49,000+ pilgrims arrived in Santiago in June of 2019. I was one of those and most of the people I walked with would have been in those numbers as well. 49,000 people is a ridiculous number. That essentially means you are never alone. Maybe you will walk alone for part of each day, but you will never really be alone. An extrovert’s dream, right?
I’m an extrovert, of that there is no doubt. So, hiking the Camino should have been just what I wanted, tons of people at all times. To some extent, it is exactly what I wanted. I wanted to be with people every day and the days I struggled the most were also the days I walked and ate by myself. Don’t get me wrong, I wanted some alone time, but the best days were days where there was a combination of people and alone time. With 49,000 people (an average of 1,633 people finishing per day) it was rare to get those days. That didn’t make it bad, it just made it more difficult to contemplate all of life’s deeper questions like, “What crops are they growing in this field,” or “What was the name of the person I walked with yesterday?” You know…the deep stuff.

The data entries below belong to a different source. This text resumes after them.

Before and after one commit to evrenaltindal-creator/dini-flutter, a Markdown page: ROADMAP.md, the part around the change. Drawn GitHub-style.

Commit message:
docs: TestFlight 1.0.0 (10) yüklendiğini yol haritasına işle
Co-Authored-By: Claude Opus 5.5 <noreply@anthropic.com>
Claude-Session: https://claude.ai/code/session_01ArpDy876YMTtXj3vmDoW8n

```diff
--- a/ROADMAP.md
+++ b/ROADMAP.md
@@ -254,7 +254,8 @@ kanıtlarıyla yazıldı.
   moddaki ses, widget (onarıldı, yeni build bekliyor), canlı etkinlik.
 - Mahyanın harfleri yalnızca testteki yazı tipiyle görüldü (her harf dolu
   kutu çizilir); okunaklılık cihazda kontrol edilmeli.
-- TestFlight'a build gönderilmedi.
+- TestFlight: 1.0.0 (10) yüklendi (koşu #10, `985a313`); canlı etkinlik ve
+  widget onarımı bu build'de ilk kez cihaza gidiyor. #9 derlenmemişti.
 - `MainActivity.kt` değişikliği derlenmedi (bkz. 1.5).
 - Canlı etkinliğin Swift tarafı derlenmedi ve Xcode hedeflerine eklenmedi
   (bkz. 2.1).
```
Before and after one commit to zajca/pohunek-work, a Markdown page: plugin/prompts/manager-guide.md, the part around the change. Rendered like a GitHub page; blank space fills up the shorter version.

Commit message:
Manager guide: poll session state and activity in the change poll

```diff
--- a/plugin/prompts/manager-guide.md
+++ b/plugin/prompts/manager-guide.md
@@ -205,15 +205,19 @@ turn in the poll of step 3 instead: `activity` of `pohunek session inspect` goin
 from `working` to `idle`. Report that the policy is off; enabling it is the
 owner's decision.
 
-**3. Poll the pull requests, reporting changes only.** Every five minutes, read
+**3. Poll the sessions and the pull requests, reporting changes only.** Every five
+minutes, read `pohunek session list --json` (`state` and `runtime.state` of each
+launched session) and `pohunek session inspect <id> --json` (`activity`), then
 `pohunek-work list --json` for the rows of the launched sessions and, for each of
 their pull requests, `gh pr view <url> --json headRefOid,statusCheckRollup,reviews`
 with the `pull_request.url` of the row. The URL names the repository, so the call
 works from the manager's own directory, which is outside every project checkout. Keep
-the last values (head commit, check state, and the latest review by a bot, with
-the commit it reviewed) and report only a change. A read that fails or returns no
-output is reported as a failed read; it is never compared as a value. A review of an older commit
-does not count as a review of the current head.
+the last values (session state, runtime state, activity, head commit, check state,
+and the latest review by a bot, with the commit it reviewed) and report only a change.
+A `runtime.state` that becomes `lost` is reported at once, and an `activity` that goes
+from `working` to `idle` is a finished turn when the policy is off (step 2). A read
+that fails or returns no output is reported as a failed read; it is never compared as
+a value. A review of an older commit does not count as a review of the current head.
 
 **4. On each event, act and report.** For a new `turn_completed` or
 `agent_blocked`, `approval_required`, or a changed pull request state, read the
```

But like I said, I’m an extrovert, so shouldn’t the ridiculous number of people been exactly what I wanted? Well, yes, kind of. I met so many amazing people over the course of the 5 weeks and I was genuinely glad to see them when I did. In fact, my best memories were directly tied to the people I met and I will never forget them. It was a bit of an extrovert’s dream, but there were two problems with the number of people. The first problem was there were always people. If you were doing the Camino for a pilgrimage you had to deal with the fact that your silence would probably get interrupted by someone and way sooner than you’d probably prefer. Dealing with that was pretty easy though as most people understood when you would say you wanted time and silence to think. They were, after all, probably wanting silence sometimes as well.
The second issue was a bit different, and maybe it was uniquely my issue, but probably not. When you didn’t have a connection with any one of the hundreds of pilgrim’s staying in the same town as you, it could prove to be very lonely. Walking out of a hostel and seeing so many people laughing, relaxing, eating and otherwise enjoying each other’s company was tough on the days when all you felt like doing was joining in, but not feeling like you could. Those were the lonely days.
Those lonely days are where I learned a lot about myself. Even though I am an extrovert, I struggle introducing myself to people who look like they don’t need another member of their group. I learned that I do this, because I am not confident in myself. At my worst times I don’t think I will add value to their group or that they won’t like me. What’s amusing is, that time and again, when I met people and joined in on their conversations, we had a good time, so clearly this was a me thing. It a ridiculous me thing too and I am fully aware.
The thing is, I know this now. I know this stems from a long list of issues I have about myself and this was one of the many things of value that the Camino gave to me. When I had some time to myself, to think and pray about why I was on the Camino, God revealed more about my character and showed me His love through all of those thousands of others. This extrovert was blessed by the welcomeness of others, but also the awareness that we all needed some alone time.